### About this task
Consider the entries given below. Count the lines that include "components" and give only the count.

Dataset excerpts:
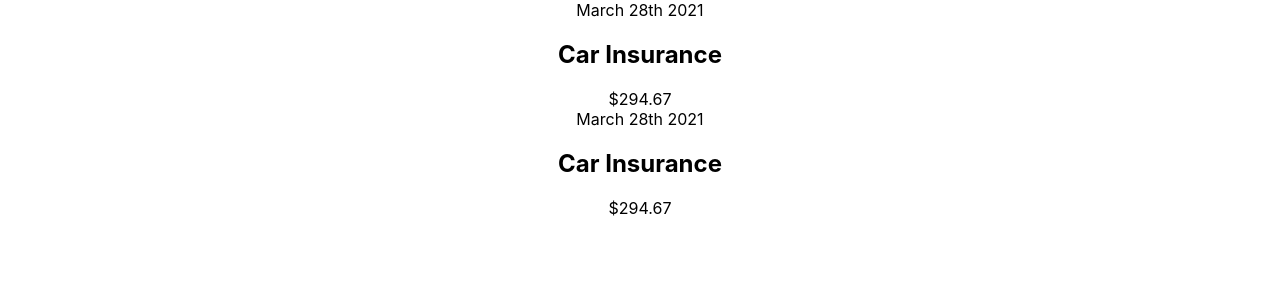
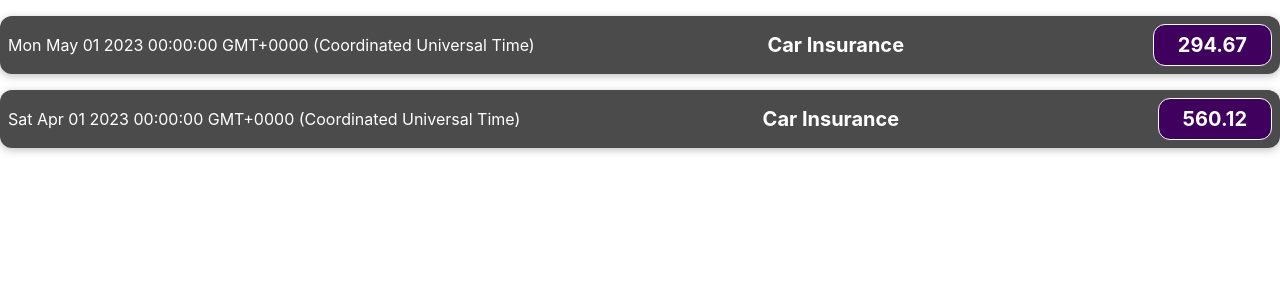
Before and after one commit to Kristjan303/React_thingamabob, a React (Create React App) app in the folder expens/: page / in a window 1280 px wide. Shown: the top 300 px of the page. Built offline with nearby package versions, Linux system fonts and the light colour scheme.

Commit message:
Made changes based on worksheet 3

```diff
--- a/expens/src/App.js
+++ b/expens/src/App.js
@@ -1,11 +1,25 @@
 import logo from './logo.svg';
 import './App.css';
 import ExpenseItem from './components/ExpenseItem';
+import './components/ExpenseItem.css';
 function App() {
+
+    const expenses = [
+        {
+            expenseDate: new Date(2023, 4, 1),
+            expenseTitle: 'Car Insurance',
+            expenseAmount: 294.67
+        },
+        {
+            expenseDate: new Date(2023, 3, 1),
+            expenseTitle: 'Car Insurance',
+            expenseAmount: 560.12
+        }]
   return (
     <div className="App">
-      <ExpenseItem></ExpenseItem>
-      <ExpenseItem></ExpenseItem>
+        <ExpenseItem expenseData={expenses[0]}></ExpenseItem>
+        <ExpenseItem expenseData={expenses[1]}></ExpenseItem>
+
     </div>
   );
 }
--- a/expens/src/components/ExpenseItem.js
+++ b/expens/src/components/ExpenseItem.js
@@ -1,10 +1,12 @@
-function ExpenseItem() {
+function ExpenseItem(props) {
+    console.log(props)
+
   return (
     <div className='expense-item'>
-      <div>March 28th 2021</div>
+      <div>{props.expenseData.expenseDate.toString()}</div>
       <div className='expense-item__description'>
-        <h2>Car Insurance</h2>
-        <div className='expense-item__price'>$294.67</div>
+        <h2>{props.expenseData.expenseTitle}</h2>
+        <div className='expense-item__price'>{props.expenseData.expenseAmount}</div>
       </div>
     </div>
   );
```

### Answer box
4